Of course, the thing that really motivated me to dedicate my career to arresting climate change was this fact: as the winters get warmer, sugar maples aren’t going to be producing maple syrup anymore. The idea of New England without wintertime sugaring is a horrible, wretched thought – and enough to scare anyone to action.

Lighting a Single Candle

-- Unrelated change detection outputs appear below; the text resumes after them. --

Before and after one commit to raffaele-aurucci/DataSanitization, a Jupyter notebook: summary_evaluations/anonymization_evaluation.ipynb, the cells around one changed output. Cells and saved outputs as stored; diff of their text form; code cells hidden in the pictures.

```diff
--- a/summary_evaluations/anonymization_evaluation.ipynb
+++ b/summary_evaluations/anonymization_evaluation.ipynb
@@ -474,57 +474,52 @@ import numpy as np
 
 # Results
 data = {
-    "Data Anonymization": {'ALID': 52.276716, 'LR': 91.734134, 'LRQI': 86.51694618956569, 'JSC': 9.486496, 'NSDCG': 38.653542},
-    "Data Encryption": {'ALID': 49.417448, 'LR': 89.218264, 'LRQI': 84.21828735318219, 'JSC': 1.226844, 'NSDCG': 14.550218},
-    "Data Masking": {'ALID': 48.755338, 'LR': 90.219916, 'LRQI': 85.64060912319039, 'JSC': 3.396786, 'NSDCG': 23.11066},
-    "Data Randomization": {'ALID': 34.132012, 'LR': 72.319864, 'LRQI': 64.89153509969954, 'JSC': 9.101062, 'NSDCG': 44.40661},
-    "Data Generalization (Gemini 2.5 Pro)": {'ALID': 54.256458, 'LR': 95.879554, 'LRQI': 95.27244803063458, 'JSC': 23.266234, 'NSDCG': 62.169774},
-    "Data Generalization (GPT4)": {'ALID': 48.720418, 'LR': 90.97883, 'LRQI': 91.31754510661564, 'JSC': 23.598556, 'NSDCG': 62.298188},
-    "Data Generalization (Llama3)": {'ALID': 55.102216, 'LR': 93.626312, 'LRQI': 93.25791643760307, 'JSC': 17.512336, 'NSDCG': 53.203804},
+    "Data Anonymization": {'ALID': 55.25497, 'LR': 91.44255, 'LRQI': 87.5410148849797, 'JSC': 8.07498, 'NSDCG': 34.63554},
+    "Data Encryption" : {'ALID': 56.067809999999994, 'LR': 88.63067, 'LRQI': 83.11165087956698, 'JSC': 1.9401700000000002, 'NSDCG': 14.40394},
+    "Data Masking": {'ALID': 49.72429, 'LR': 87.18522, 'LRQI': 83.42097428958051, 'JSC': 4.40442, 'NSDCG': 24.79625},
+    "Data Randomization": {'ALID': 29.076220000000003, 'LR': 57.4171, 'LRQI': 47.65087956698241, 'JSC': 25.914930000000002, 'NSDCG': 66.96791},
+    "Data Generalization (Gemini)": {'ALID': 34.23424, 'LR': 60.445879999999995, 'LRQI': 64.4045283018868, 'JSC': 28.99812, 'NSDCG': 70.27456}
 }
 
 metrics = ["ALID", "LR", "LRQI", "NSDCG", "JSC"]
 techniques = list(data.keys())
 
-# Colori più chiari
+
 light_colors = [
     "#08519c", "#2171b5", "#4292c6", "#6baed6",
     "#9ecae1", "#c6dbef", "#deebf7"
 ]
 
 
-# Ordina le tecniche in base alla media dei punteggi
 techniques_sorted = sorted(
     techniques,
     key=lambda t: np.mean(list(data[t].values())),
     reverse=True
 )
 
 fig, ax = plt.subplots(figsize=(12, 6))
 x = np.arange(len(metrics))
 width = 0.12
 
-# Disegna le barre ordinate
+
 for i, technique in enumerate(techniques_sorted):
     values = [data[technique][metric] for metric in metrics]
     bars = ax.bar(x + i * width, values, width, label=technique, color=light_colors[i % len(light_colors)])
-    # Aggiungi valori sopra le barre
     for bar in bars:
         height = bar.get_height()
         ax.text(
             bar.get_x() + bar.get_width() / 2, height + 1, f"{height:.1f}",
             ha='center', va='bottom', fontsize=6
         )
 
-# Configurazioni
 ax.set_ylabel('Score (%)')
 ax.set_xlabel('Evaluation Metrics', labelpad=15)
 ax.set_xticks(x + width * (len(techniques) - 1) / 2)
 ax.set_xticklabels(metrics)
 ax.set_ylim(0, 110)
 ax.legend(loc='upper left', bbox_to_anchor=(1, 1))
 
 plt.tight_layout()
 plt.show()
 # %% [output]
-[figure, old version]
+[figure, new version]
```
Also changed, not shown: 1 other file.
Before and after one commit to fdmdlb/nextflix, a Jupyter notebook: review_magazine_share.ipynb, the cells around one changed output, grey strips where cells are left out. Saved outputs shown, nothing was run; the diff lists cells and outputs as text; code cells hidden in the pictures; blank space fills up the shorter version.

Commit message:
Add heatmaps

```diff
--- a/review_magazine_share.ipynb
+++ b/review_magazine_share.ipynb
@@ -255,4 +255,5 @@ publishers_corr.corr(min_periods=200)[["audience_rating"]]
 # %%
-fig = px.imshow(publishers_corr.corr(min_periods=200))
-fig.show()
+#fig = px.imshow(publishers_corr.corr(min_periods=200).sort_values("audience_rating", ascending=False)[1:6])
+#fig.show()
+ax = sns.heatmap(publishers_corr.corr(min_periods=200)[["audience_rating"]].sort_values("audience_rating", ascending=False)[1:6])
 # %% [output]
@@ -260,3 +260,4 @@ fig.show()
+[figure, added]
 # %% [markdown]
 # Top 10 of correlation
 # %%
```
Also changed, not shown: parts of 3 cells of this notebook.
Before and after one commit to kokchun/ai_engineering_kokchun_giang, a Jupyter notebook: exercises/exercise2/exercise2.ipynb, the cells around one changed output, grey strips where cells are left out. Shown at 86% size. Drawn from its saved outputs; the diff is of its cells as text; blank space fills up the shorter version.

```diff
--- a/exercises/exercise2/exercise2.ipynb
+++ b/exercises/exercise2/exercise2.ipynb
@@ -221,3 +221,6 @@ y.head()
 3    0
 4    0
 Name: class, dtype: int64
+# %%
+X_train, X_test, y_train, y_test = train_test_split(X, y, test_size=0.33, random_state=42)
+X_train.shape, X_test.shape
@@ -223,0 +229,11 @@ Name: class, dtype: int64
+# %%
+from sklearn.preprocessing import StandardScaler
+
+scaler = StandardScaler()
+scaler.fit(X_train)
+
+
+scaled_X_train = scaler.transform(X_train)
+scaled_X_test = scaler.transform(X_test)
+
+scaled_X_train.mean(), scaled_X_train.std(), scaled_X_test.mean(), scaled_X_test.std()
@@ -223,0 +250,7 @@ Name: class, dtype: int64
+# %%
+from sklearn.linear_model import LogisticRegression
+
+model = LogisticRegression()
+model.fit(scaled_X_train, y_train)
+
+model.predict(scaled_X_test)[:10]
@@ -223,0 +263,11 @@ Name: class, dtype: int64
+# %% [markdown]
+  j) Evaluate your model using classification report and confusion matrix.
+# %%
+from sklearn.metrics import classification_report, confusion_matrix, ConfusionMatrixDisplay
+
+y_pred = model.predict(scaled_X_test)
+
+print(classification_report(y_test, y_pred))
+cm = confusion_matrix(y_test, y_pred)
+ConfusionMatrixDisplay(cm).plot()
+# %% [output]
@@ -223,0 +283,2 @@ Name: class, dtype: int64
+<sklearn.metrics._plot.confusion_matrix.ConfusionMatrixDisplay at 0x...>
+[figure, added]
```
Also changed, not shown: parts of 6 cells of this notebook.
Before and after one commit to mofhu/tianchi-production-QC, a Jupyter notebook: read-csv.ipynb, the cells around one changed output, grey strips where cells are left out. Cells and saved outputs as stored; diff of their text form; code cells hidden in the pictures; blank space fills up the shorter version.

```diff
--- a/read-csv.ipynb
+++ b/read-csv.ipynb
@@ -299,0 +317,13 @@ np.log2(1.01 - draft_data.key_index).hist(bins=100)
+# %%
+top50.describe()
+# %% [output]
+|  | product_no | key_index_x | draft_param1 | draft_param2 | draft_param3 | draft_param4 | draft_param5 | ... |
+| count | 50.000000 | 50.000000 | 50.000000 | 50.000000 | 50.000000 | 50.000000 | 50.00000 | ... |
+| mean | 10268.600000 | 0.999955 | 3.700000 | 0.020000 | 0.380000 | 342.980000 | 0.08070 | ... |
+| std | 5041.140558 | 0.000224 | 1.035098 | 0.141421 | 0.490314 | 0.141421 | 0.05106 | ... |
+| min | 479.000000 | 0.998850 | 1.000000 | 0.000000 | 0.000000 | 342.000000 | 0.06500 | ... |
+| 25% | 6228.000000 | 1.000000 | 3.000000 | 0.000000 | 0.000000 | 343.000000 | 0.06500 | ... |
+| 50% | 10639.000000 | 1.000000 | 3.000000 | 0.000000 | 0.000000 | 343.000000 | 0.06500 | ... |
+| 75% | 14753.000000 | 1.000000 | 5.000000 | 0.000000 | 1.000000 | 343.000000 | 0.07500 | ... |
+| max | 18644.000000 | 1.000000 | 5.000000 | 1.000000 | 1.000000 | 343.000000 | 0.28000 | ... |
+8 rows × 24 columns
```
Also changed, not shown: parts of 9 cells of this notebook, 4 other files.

Rather than wring my hands harder and harder as I stare into the abyss of a Mad Max-esque future, I thought I would go through a list of three pretty easy things I can try to do to reduce climate change over the next two weeks:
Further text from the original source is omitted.